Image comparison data

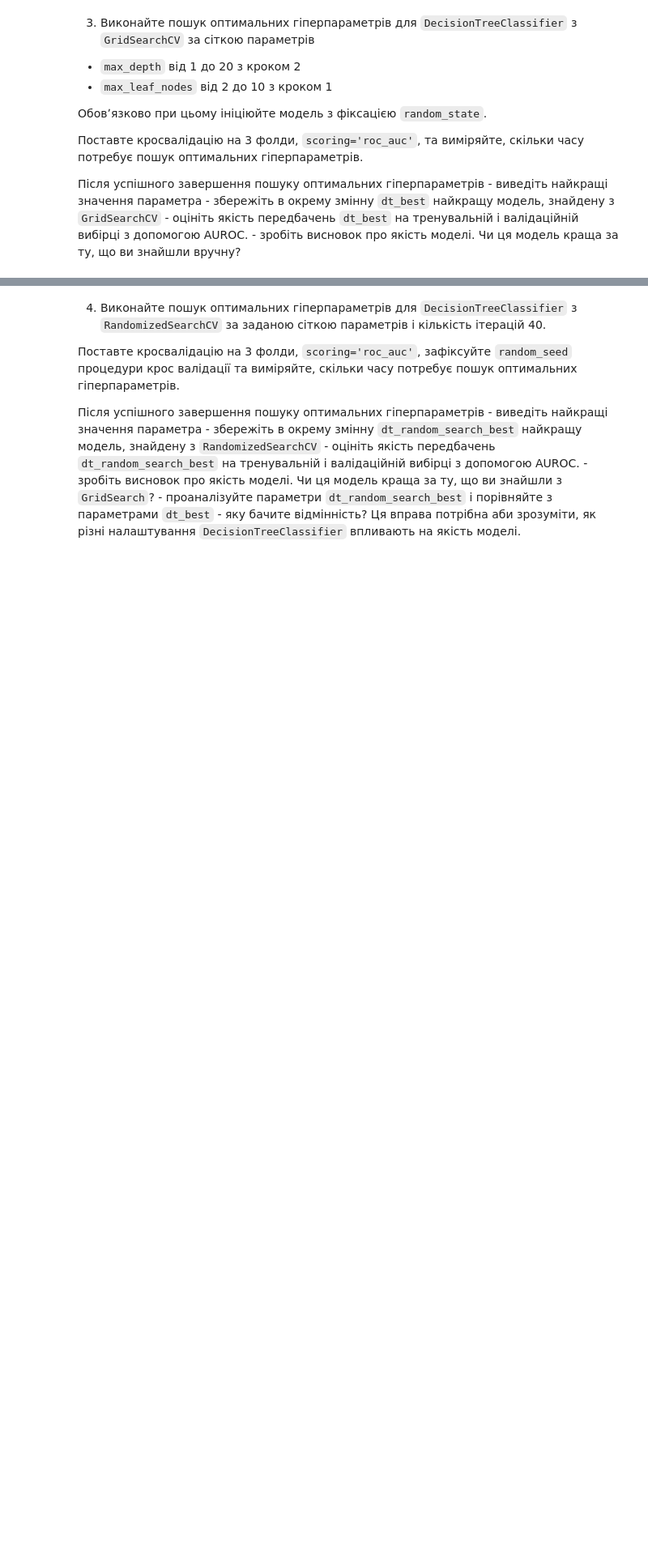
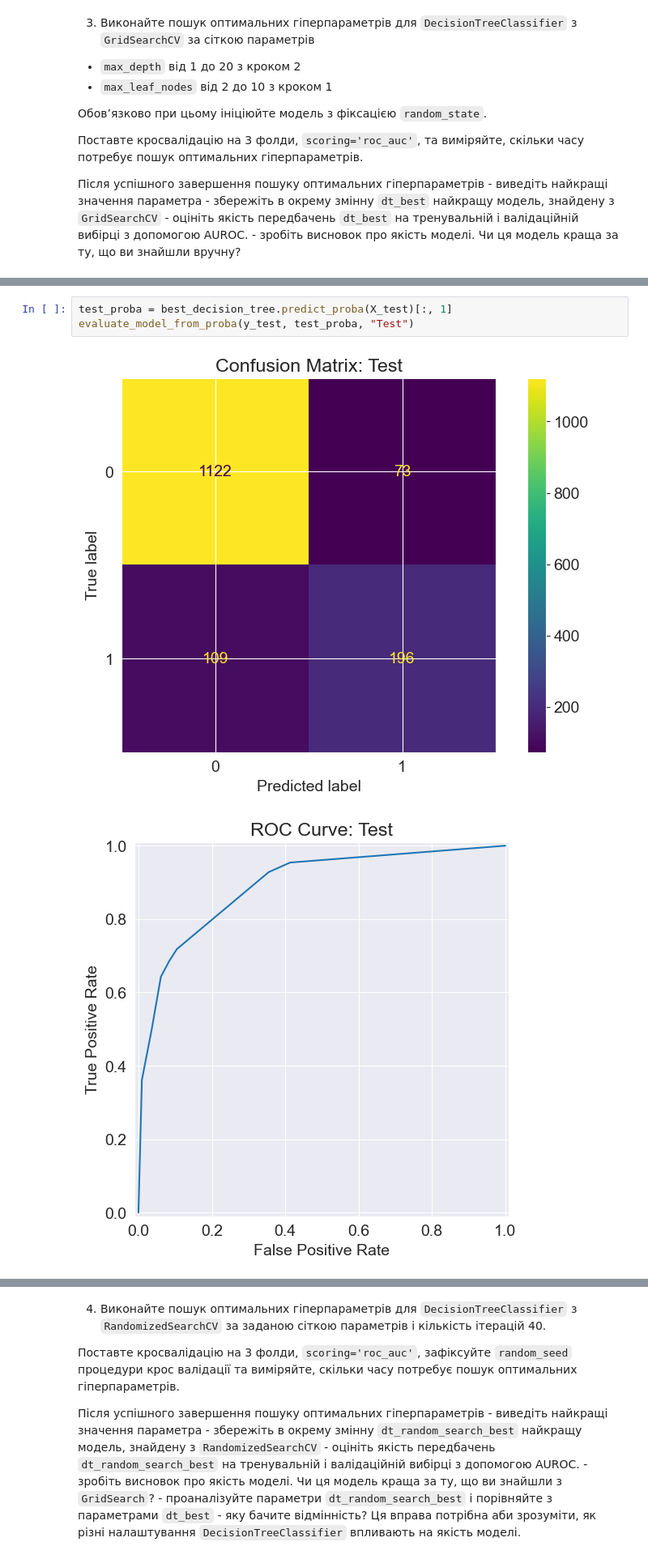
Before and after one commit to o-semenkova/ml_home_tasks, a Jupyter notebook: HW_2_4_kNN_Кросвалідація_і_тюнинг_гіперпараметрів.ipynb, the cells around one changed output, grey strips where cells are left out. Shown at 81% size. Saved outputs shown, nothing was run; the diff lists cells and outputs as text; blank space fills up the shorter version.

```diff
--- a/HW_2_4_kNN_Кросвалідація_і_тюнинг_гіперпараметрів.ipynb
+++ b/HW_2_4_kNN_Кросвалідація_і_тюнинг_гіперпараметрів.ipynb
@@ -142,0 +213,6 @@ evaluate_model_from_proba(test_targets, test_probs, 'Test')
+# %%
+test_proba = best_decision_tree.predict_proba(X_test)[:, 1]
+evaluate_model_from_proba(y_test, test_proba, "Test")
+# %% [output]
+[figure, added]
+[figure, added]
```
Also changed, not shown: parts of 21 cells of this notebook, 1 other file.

_ABOUT THIS EXERCISE_:
Print the records word for word and exclude any picture they hold.

_TASK OUTPUT_:
Before and after one commit to o-semenkova/ml_home_tasks, a Jupyter notebook: HW_2_4_kNN_Кросвалідація_і_тюнинг_гіперпараметрів.ipynb, the cells around one changed output, grey strips where cells are left out. Shown at 81% size. Saved outputs shown, nothing was run; the diff lists cells and outputs as text; blank space fills up the shorter version.

```diff
--- a/HW_2_4_kNN_Кросвалідація_і_тюнинг_гіперпараметрів.ipynb
+++ b/HW_2_4_kNN_Кросвалідація_і_тюнинг_гіперпараметрів.ipynb
@@ -142,0 +213,6 @@ evaluate_model_from_proba(test_targets, test_probs, 'Test')
+# %%
+test_proba = best_decision_tree.predict_proba(X_test)[:, 1]
+evaluate_model_from_proba(y_test, test_proba, "Test")
+# %% [output]
+[figure, added]
+[figure, added]
```
Also changed, not shown: parts of 21 cells of this notebook, 1 other file.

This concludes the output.